The site continued to be occupied until the Middle Ages, when the island was called Porcaria and was particularly well-known for the monastery “de Sancto Angelo de Porcaria”, belonging to the Benedictine order.
Subsequently, La Maddalena remained uninhabited, or nearly, for several centuries. The inhabitants returned during the 18th century and the current town was founded in 1777 at Cala Gavetta. The town developed quickly and was given a system of fortifications where war ships landed. In 1804, Admiral Horatio Nelson established his logistics base for his fleet in the Mediterranean and stayed there for about three years before the Battle of Trafalgar. When in 1943, after the fall of Fascism, the king had Mussolini arrested, the dictator was taken there and held prisoner. He spent some time at Villa Weber before being transferred to the Gran Sasso.
The ancient settlements on the island of Caprera date back to the Imperial Roman era. They were concentrated around the western coastal areas close to the islands of La Maddalena and Santo Stefano. Traces of a garrison of this period have been identified at Arcaccius along the central western shores. Some necropoli have been discovered in the hinterland of Cala Scavicco, in the Tola valley and in Petrajaccio, in the south west of the island.
In 1767, together with other islands in the archipelago, it was occupied by the Sardinian navy and annexed to the kingdom. In 1854, Giuseppe Garibaldi settled there and built a house, which he turned into a farm. He left in 1859 to take part in the War of Independence and the Expedition of the Thousand.

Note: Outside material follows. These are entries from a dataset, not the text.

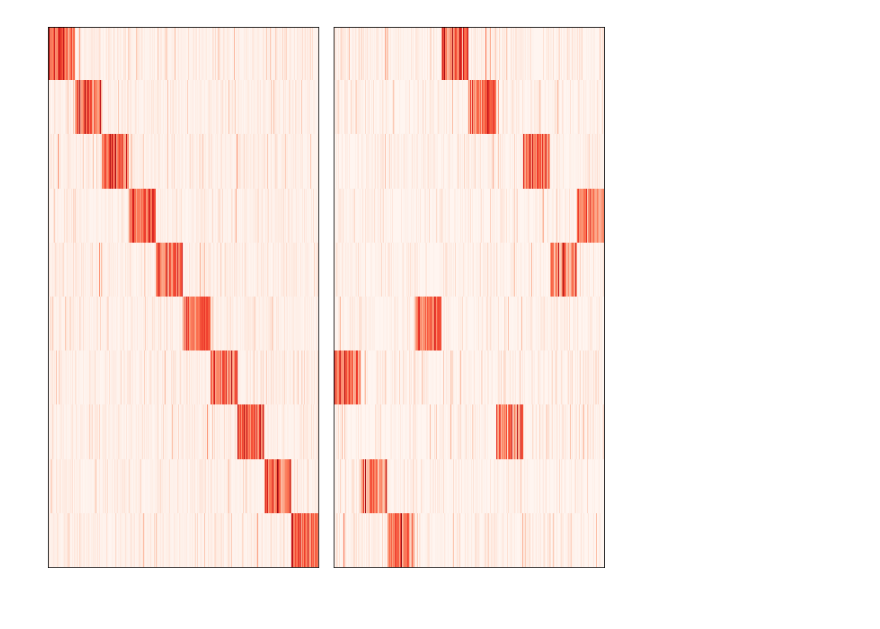
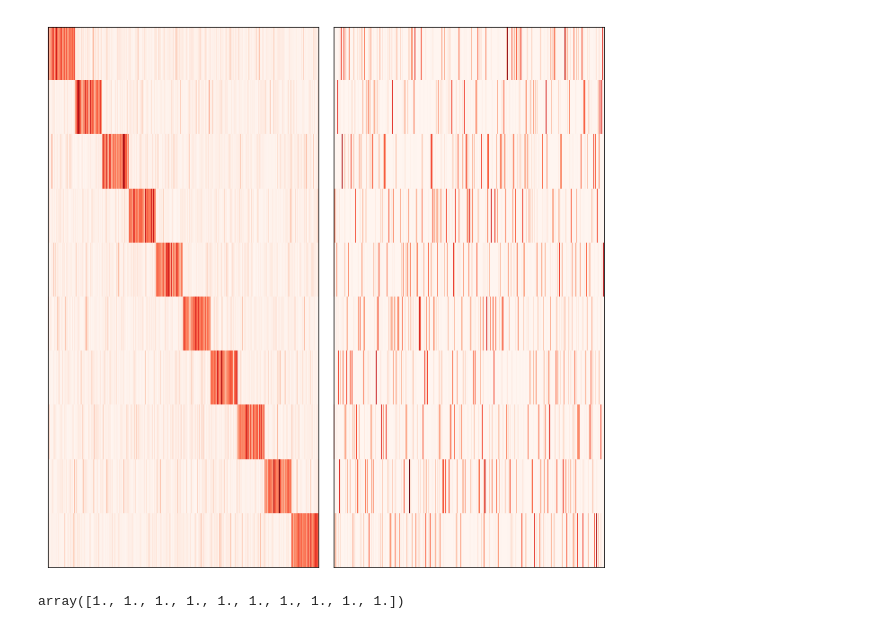
Before and after one commit to BillyWangwzx/LDA-with-python, a Jupyter notebook: simulated+data.ipynb, the cells around one changed output. Saved outputs shown, nothing was run; the diff lists cells and outputs as text; code cells hidden in the pictures.

```diff
--- a/simulated+data.ipynb
+++ b/simulated+data.ipynb
@@ -108,0 +67,2 @@ lda = LatentDirichletAllocation(n_topics=10,
+# %%
+lda2.fit(train)
@@ -136,0 +89,13 @@ array([[ 4.5336936 ,  4.11574101,  9.38497532, ...,  6.15994985,
+# %%
+B1 = np.repeat(generator2.beta, 50, axis=0)
+B2 = np.repeat(lda.components_, 50, axis=0)
+B3 = np.repeat(lda2.components_, 50, axis = 0)
+B = [B1,B2,B3]
+fig, axes = plt.subplots(1, 3, figsize=(9,9), sharey=True)
+for i, ax in enumerate(axes.ravel(), 1):
+    ax.imshow(B[i-1],cmap='Reds')
+    ax.set_xticklabels([])
+    ax.set_yticklabels([])
+    ax.xaxis.set_ticks_position('none')
+    ax.yaxis.set_ticks_position('none')
+plt.tight_layout()
@@ -136,0 +106,12 @@ array([[ 4.5336936 ,  4.11574101,  9.38497532, ...,  6.15994985,
+# %%
+B1 = np.repeat(generator2.beta, 100, axis=0)
+B2 = np.repeat(model2.beta, 100, axis=0)
+B = [B1,B2]
+fig, axes = plt.subplots(1, 2, figsize=(9,9), sharey=True)
+for i, ax in enumerate(axes.ravel(), 1):
+    ax.imshow(B[i-1],cmap='Reds')
+    ax.set_xticklabels([])
+    ax.set_yticklabels([])
+    ax.xaxis.set_ticks_position('none')
+    ax.yaxis.set_ticks_position('none')
+plt.tight_layout()
@@ -136,0 +120,2 @@ array([[ 4.5336936 ,  4.11574101,  9.38497532, ...,  6.15994985,
+# %%
+phi_post2,gamma_post2,alpha_post2,beta_post2 = model2.fit(docs2,max_iter=100)
@@ -137,14 +140,18 @@ array([[ 4.5336936 ,  4.11574101,  9.38497532, ...,  6.15994985,
 # %%
 B1 = np.repeat(generator2.beta, 100, axis=0)
-B2 = np.repeat(lda.components_, 100, axis=0)
+B2 = np.repeat(beta_post2, 100, axis=0)
 B = [B1,B2]
 fig, axes = plt.subplots(1, 2, figsize=(9,9), sharey=True)
 for i, ax in enumerate(axes.ravel(), 1):
     ax.imshow(B[i-1],cmap='Reds')
     ax.set_xticklabels([])
     ax.set_yticklabels([])
     ax.xaxis.set_ticks_position('none')
     ax.yaxis.set_ticks_position('none')
 plt.tight_layout()
 # %% [output]
-[figure, old version]
+[figure, new version]
+# %%
+beta_post2.sum(axis=1)
+# %% [output]
+array([1., 1., 1., 1., 1., 1., 1., 1., 1., 1.])
```
Also changed, not shown: parts of 23 cells of this notebook, 14 other files.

He returned in 1867 and remained there until his death in 1882.
The three islands of Razzoli, Budelli and Santa Maria constituted the dismantling between 3000 and 2000 BC of a united island complex that had formed during the Flandrian Transgression of 6000 – 3000 BC. The use of the narrow straits between the islands by the ancient navy is suggested by the discovery if a fragment of an Attic kylix, dating back to the mid 5th century BC. The only one of the three islands that was certainly inhabited in ancient times was the Island of Santa Maria, where there is evidence of the 13th century Ecclesia Sancte Marie de Budello.
The island of Santo Stefano is roughly rectangular in shape and its coastline has a single cove, Cala Villamarina, where archaeological excavations have confirmed a mid Neolithic settlement.